The apology, and the resignations, confirm that state leaders know they did not do enough when concerns were raised about water quality. In fact, attempts were made by the state and its appointed managers to place the blame for the switch on local Flint leaders. As the controversy unfolded, the Snyder administration tried to discredit health concerns raised by Flint citizens and doctors, then very late in the process acknowledged the mistakes that were made.

We urge Snyder to take a series of corrective actions to ensure transparency, heal a wounded city and re-establish confidence in the political process:

• Drop executive privilege and release all of his communications on Flint water.
• Request an investigation from the U.S. Attorney’s office so that subpoenas can be issued.
• Replace every lead water service line in the city of Flint.
• Start a process for compensating families whose children have elevated levels of lead in their blood.
• Return Flint to local control…

That first part, about executive privilege, in case it’s not clear, refers to the fact that Michigan is one of only two states in the country in which records from the governor’s office are not subject to Freedom of Information Act (FOIA) requests. [This, I’m sure, helped Michigan earn the title a few weeks back of being the least transparent and accountable of all 50 state governments in the United States.]

For what it’s worth, we’re being told by the administration that efforts are being made to increase transparency and accountability… According to a recent MLive report, “A spokesman for Snyder said the governor has worked to increase transparency and accountability in state government and has pledged to cooperate with the Flint Water Task Force that the governor appointed in October.”

That’s right… In an effort to increase transparency and accountability, Governor Snyder pledged to cooperate with members of a task force that he appointed… This, by the way, is the same task force, that, just a few days ago, issued their preliminary report, which placed all of the blame for what happened in Flint squarely at the feet of Michigan Department of Environmental Quality (MDEQ) Director Dan Wyant, some distance from the Governor’s office.

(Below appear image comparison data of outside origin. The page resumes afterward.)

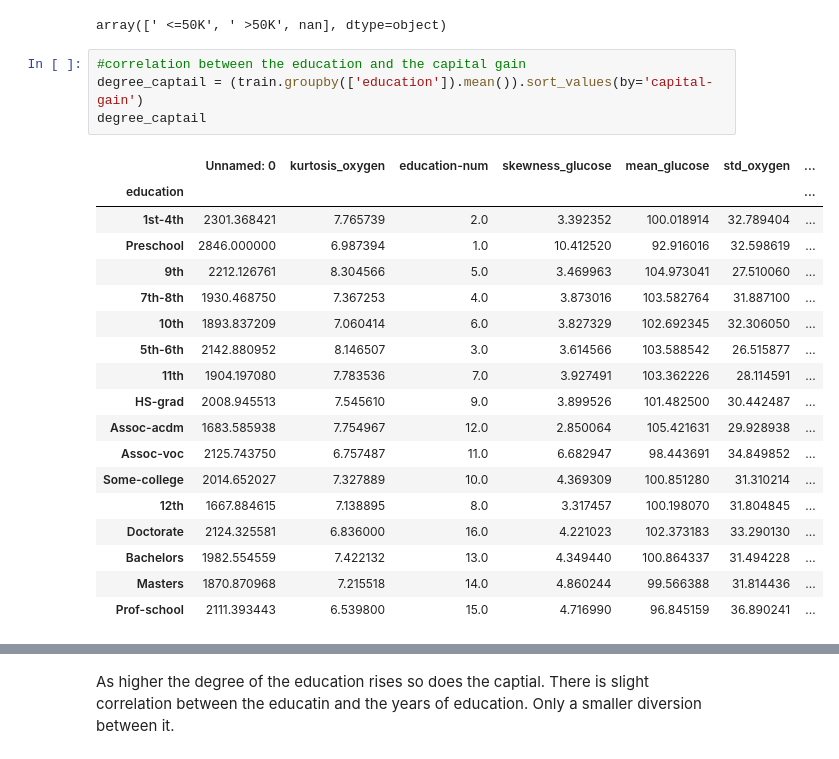
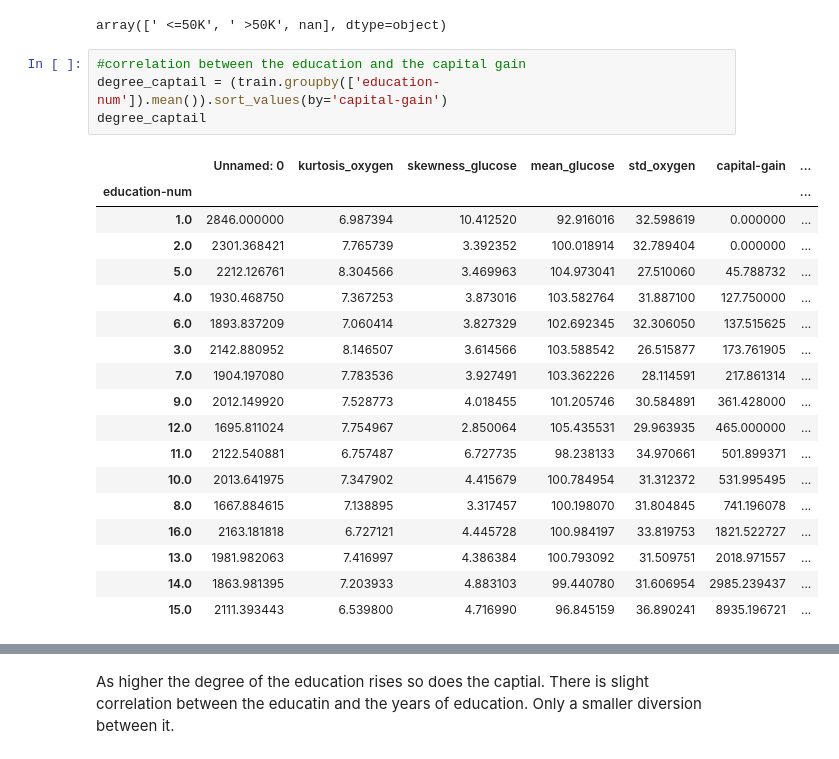
Before and after one commit to LBukai/IAU_project, a Jupyter notebook: IAU_project.ipynb, the cells around one changed output, grey strips where cells are left out. Drawn from its saved outputs; the diff is of its cells as text.

```diff
--- a/IAU_project.ipynb
+++ b/IAU_project.ipynb
@@ -88,24 +88,24 @@ pd.unique(train['income'])
 array([' <=50K', ' >50K', nan], dtype=object)
 # %%
 #correlation between the education and the capital gain
-degree_captail = (train.groupby(['education']).mean()).sort_values(by='capital-gain')
+degree_captail = (train.groupby(['education-num']).mean()).sort_values(by='capital-gain')
 degree_captail
 # %% [output]
-|  | Unnamed: 0 | kurtosis_oxygen | education-num | skewness_glucose | mean_glucose | std_oxygen | ... |
-| education |  |  |  |  |  |  | ... |
-| 1st-4th | 2301.368421 | 7.765739 | 2.0 | 3.392352 | 100.018914 | 32.789404 | ... |
-| Preschool | 2846.000000 | 6.987394 | 1.0 | 10.412520 | 92.916016 | 32.598619 | ... |
-| 9th | 2212.126761 | 8.304566 | 5.0 | 3.469963 | 104.973041 | 27.510060 | ... |
-| 7th-8th | 1930.468750 | 7.367253 | 4.0 | 3.873016 | 103.582764 | 31.887100 | ... |
-| 10th | 1893.837209 | 7.060414 | 6.0 | 3.827329 | 102.692345 | 32.306050 | ... |
-| 5th-6th | 2142.880952 | 8.146507 | 3.0 | 3.614566 | 103.588542 | 26.515877 | ... |
-| 11th | 1904.197080 | 7.783536 | 7.0 | 3.927491 | 103.362226 | 28.114591 | ... |
-| HS-grad | 2008.945513 | 7.545610 | 9.0 | 3.899526 | 101.482500 | 30.442487 | ... |
-| Assoc-acdm | 1683.585938 | 7.754967 | 12.0 | 2.850064 | 105.421631 | 29.928938 | ... |
-| Assoc-voc | 2125.743750 | 6.757487 | 11.0 | 6.682947 | 98.443691 | 34.849852 | ... |
-| Some-college | 2014.652027 | 7.327889 | 10.0 | 4.369309 | 100.851280 | 31.310214 | ... |
-| 12th | 1667.884615 | 7.138895 | 8.0 | 3.317457 | 100.198070 | 31.804845 | ... |
-| Doctorate | 2124.325581 | 6.836000 | 16.0 | 4.221023 | 102.373183 | 33.290130 | ... |
-| Bachelors | 1982.554559 | 7.422132 | 13.0 | 4.349440 | 100.864337 | 31.494228 | ... |
-| Masters | 1870.870968 | 7.215518 | 14.0 | 4.860244 | 99.566388 | 31.814436 | ... |
-| Prof-school | 2111.393443 | 6.539800 | 15.0 | 4.716990 | 96.845159 | 36.890241 | ... |
+|  | Unnamed: 0 | kurtosis_oxygen | skewness_glucose | mean_glucose | std_oxygen | capital-gain | ... |
+| education-num |  |  |  |  |  |  | ... |
+| 1.0 | 2846.000000 | 6.987394 | 10.412520 | 92.916016 | 32.598619 | 0.000000 | ... |
+| 2.0 | 2301.368421 | 7.765739 | 3.392352 | 100.018914 | 32.789404 | 0.000000 | ... |
+| 5.0 | 2212.126761 | 8.304566 | 3.469963 | 104.973041 | 27.510060 | 45.788732 | ... |
+| 4.0 | 1930.468750 | 7.367253 | 3.873016 | 103.582764 | 31.887100 | 127.750000 | ... |
+| 6.0 | 1893.837209 | 7.060414 | 3.827329 | 102.692345 | 32.306050 | 137.515625 | ... |
+| 3.0 | 2142.880952 | 8.146507 | 3.614566 | 103.588542 | 26.515877 | 173.761905 | ... |
+| 7.0 | 1904.197080 | 7.783536 | 3.927491 | 103.362226 | 28.114591 | 217.861314 | ... |
+| 9.0 | 2012.149920 | 7.528773 | 4.018455 | 101.205746 | 30.584891 | 361.428000 | ... |
+| 12.0 | 1695.811024 | 7.754967 | 2.850064 | 105.435531 | 29.963935 | 465.000000 | ... |
+| 11.0 | 2122.540881 | 6.757487 | 6.727735 | 98.238133 | 34.970661 | 501.899371 | ... |
+| 10.0 | 2013.641975 | 7.347902 | 4.415679 | 100.784954 | 31.312372 | 531.995495 | ... |
+| 8.0 | 1667.884615 | 7.138895 | 3.317457 | 100.198070 | 31.804845 | 741.196078 | ... |
+| 16.0 | 2163.181818 | 6.727121 | 4.445728 | 100.984197 | 33.819753 | 1821.522727 | ... |
+| 13.0 | 1981.982063 | 7.416997 | 4.386384 | 100.793092 | 31.509751 | 2018.971557 | ... |
+| 14.0 | 1863.981395 | 7.203933 | 4.883103 | 99.440780 | 31.606954 | 2985.239437 | ... |
+| 15.0 | 2111.393443 | 6.539800 | 4.716990 | 96.845159 | 36.890241 | 8935.196721 | ... |
```
Also changed, not shown: parts of 10 cells of this notebook.
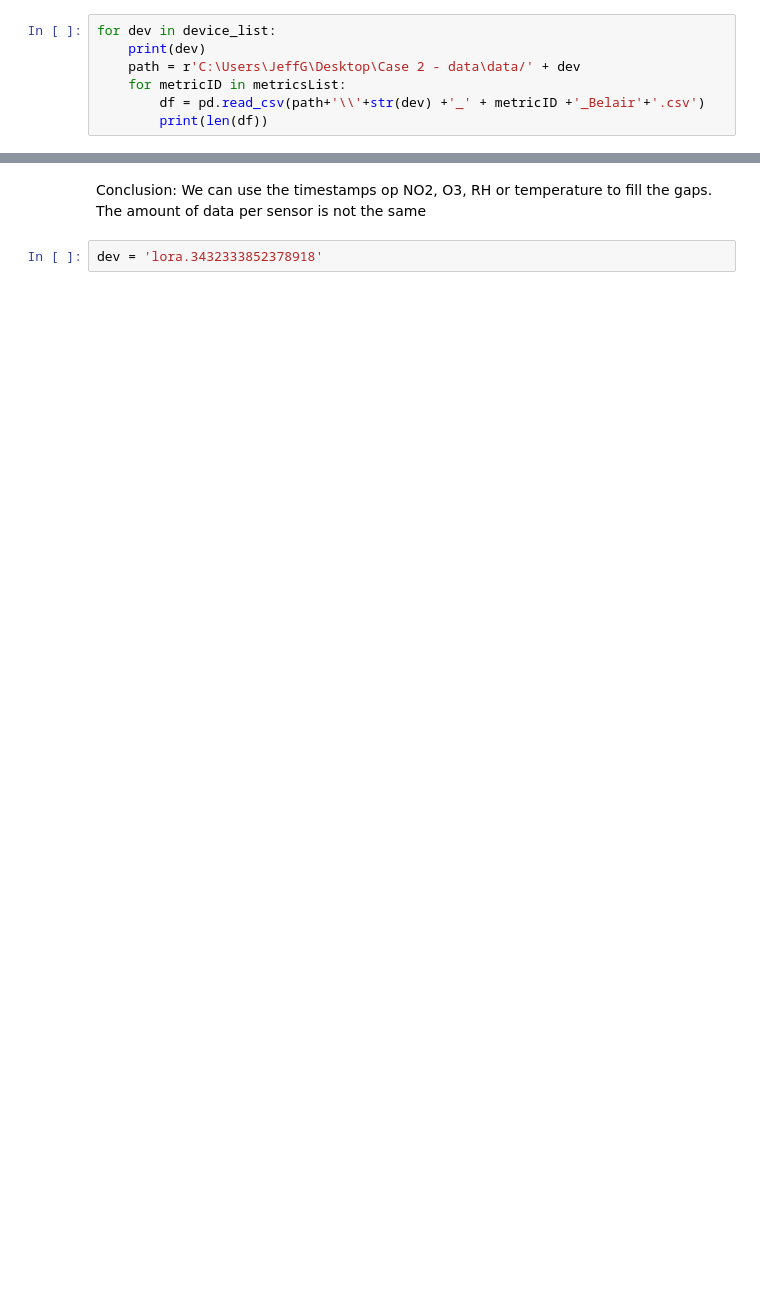
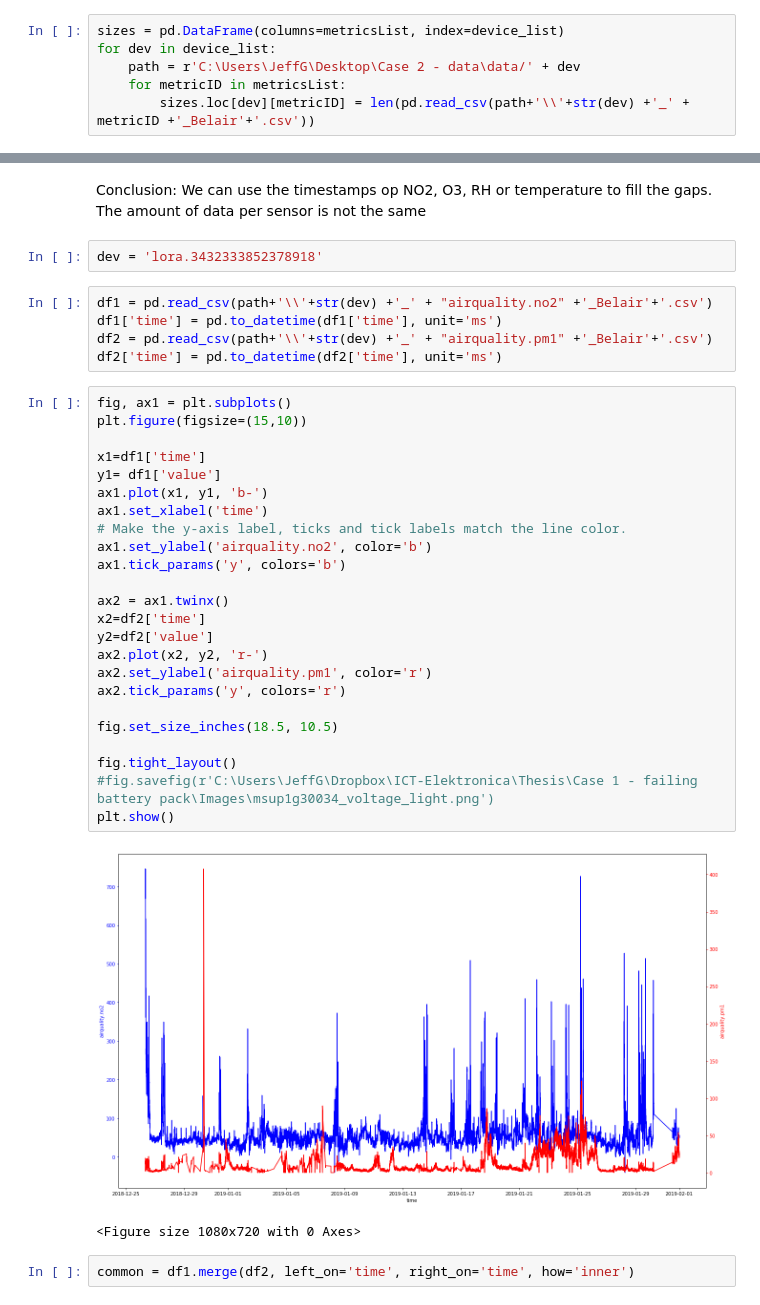
Before and after one commit to jeffgeudens/Thesis, a Jupyter notebook: Case 2 - Bel-Air/Belair - Data Collection Air quality sensor.ipynb, the cells around one changed output, grey strips where cells are left out. Cells and saved outputs as stored; diff of their text form; blank space fills up the shorter version.

```diff
--- a/Case 2 - Bel-Air/Belair - Data Collection Air quality sensor.ipynb
+++ b/Case 2 - Bel-Air/Belair - Data Collection Air quality sensor.ipynb
@@ -139,9 +139,8 @@ lora.343233385F377C18_airquality.pm25
 lora.343233385F377C18_environment.relativehumidity
 lora.343233385F377C18_environment.temperature
 # %%
+sizes = pd.DataFrame(columns=metricsList, index=device_list)
 for dev in device_list:
-    print(dev)
     path = r'C:\Users\JeffG\Desktop\Case 2 - data\data/' + dev
     for metricID in metricsList:
-        df = pd.read_csv(path+'\\'+str(dev) +'_' + metricID +'_Belair'+'.csv')
-        print(len(df))
+        sizes.loc[dev][metricID] = len(pd.read_csv(path+'\\'+str(dev) +'_' + metricID +'_Belair'+'.csv'))
@@ -169,3 +170,37 @@ We can use the timestamps op NO2, O3, RH or temperature to fill the gaps.
 The amount of data per sensor is not the same
 # %%
 dev = 'lora.3432333852378918'
+# %%
+df1 = pd.read_csv(path+'\\'+str(dev) +'_' + "airquality.no2" +'_Belair'+'.csv')
+df1['time'] = pd.to_datetime(df1['time'], unit='ms')
+df2 = pd.read_csv(path+'\\'+str(dev) +'_' + "airquality.pm1" +'_Belair'+'.csv')
+df2['time'] = pd.to_datetime(df2['time'], unit='ms')
+# %%
+fig, ax1 = plt.subplots()
+plt.figure(figsize=(15,10))
+
+x1=df1['time']
+y1= df1['value']
+ax1.plot(x1, y1, 'b-')
+ax1.set_xlabel('time')
+# Make the y-axis label, ticks and tick labels match the line color.
+ax1.set_ylabel('airquality.no2', color='b')
+ax1.tick_params('y', colors='b')
+
+ax2 = ax1.twinx()
+x2=df2['time']
+y2=df2['value']
+ax2.plot(x2, y2, 'r-')
+ax2.set_ylabel('airquality.pm1', color='r')
+ax2.tick_params('y', colors='r')
+
+fig.set_size_inches(18.5, 10.5)
+
+fig.tight_layout()
+#fig.savefig(r'C:\Users\JeffG\Dropbox\ICT-Elektronica\Thesis\Case 1 - failing battery pack\Images\msup1g30034_voltage_light.png')
+plt.show()
+# %% [output]
+[figure, added]
+<Figure size 1080x720 with 0 Axes>
+# %%
+common = df1.merge(df2, left_on='time', right_on='time', how='inner')
```
Also changed, not shown: parts of 3 cells of this notebook, 7 other files.
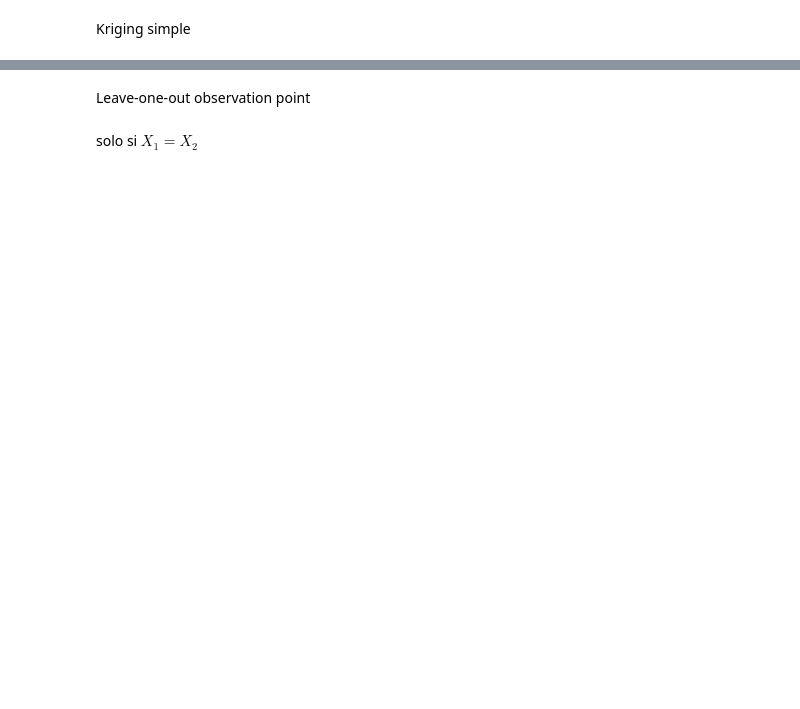
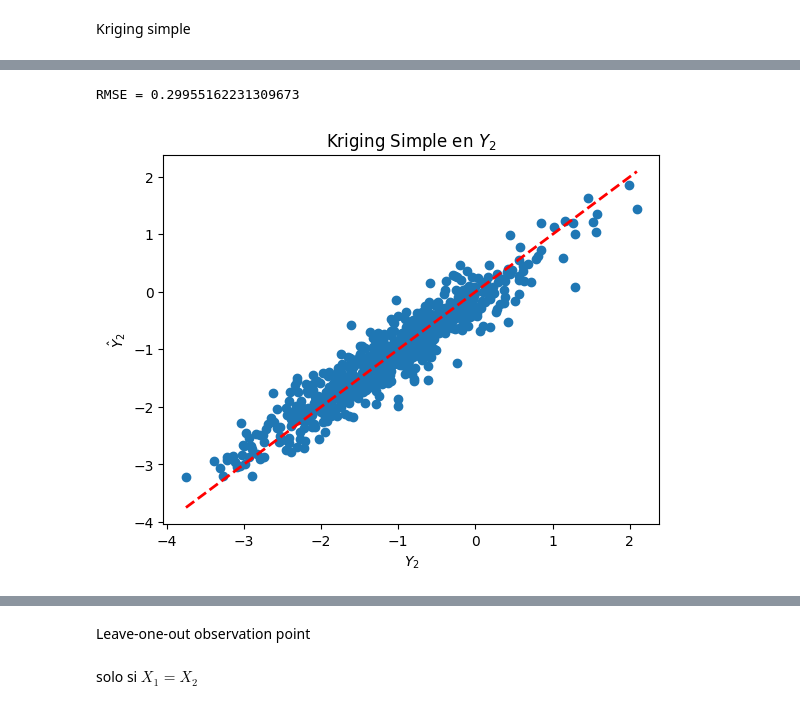
Before and after one commit to AlejandroVillazonG/NestedCoKriging, a Jupyter notebook: 2 co-kriging.ipynb, the cells around one changed output, grey strips where cells are left out. Drawn from its saved outputs; the diff is of its cells as text; code cells hidden in the pictures; blank space fills up the shorter version.

```diff
--- a/2 co-kriging.ipynb
+++ b/2 co-kriging.ipynb
@@ -153,0 +169,12 @@ plt.ylabel('Y_pred');
+# %%
+Y_pred = leave_one_out_univariate(X_2, Y_2, sigma_2, matern_2)
+
+RMSE = root_mean_squared_error(Y_2, Y_pred)
+print(f'{RMSE = }')
+
+scatterplot(Y_2, Y_pred, title=r'Kriging Simple en $Y_2$', xlabel=r'$Y_2$', ylabel=r'$\hat{Y}_2$')
+
+results.append(('Kriging simple Y_2', np.nan, RMSE))
+# %% [output]
+RMSE = 0.29955162231309673
+[figure, added]
```
Also changed, not shown: parts of 37 cells of this notebook.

But the noose is tightening. Last night, Rachel Maddow once again featured the issue on her national MSNBC broadcast, urging federal investigators in the U.S. Attorney’s Office to get involved. And, as I mentioned above, today the Justice Department confirmed that an investigation is underway. [Can you hear the shredders in Lansing tonight?]

Here, before we go any further, is the segment of Maddow’s show last night about calls for an investigation of the Snyder administration.

And, here, from the Detroit Free Press, is a clip from their article this afternoon about the involvement of the U.S. Attorney’s Office.

…Gina Balaya, spokeswoman for the U.S. Attorney’s Office in Detroit, said Tuesday her office is working with the U.S. Environmental Protection Agency on an investigation. She would not say whether the investigation is a criminal or civil matter.

“We’re just confirming that we’re looking into it,” Balaya told the Free Press.

She said the U.S. Attorney’s Office doesn’t normally confirm nor deny the existence of an investigation, but it made an exception in this case because of the number of inquiries it was receiving from Flint residents. She would not place a time line on the investigation.

“In an effort to address the concerns of Flint residents, the United States Attorney’s Office for the eastern district of Michigan is working closely with the EPA in the investigation of the contamination of the City of Flint’s water supply,” she said.

The U.S. Attorney’s Office is an arm of the U.S. Justice Department. There have been numerous calls for a Justice Department investigation into the lead contamination of Flint’s drinking water while the city was under the control of a state-appointed emergency manager, resulting in a spike in lead levels among Flint children. Lead can cause irreversible brain damage and has been linked to behavioral problems…

One suspects that, among other things, they’ll be looking into the fact that lead tests were hidden on someone’s order in hopes of making the situation in Flint appear to be less dire than it actually was. Here, with more on that, is a clip from Michigan Radio.

…Edwards and the ACLU of Michigan obtained internal documents that showed the city originally submitted 71 drinking water samples to the state in July.

We did the math on those samples using the federal lead and copper rule. This original sample pool of 71 put the city over the federally mandated action level of 15 parts per billion of lead.

The city would have had to alert people that there was a lead problem, and they would have had to implement a corrosion control plan to keep the water from corroding the insides of pipes – a plan that was surprisingly absent in Flint. And they may have been required to start replacing lead service lines in the city.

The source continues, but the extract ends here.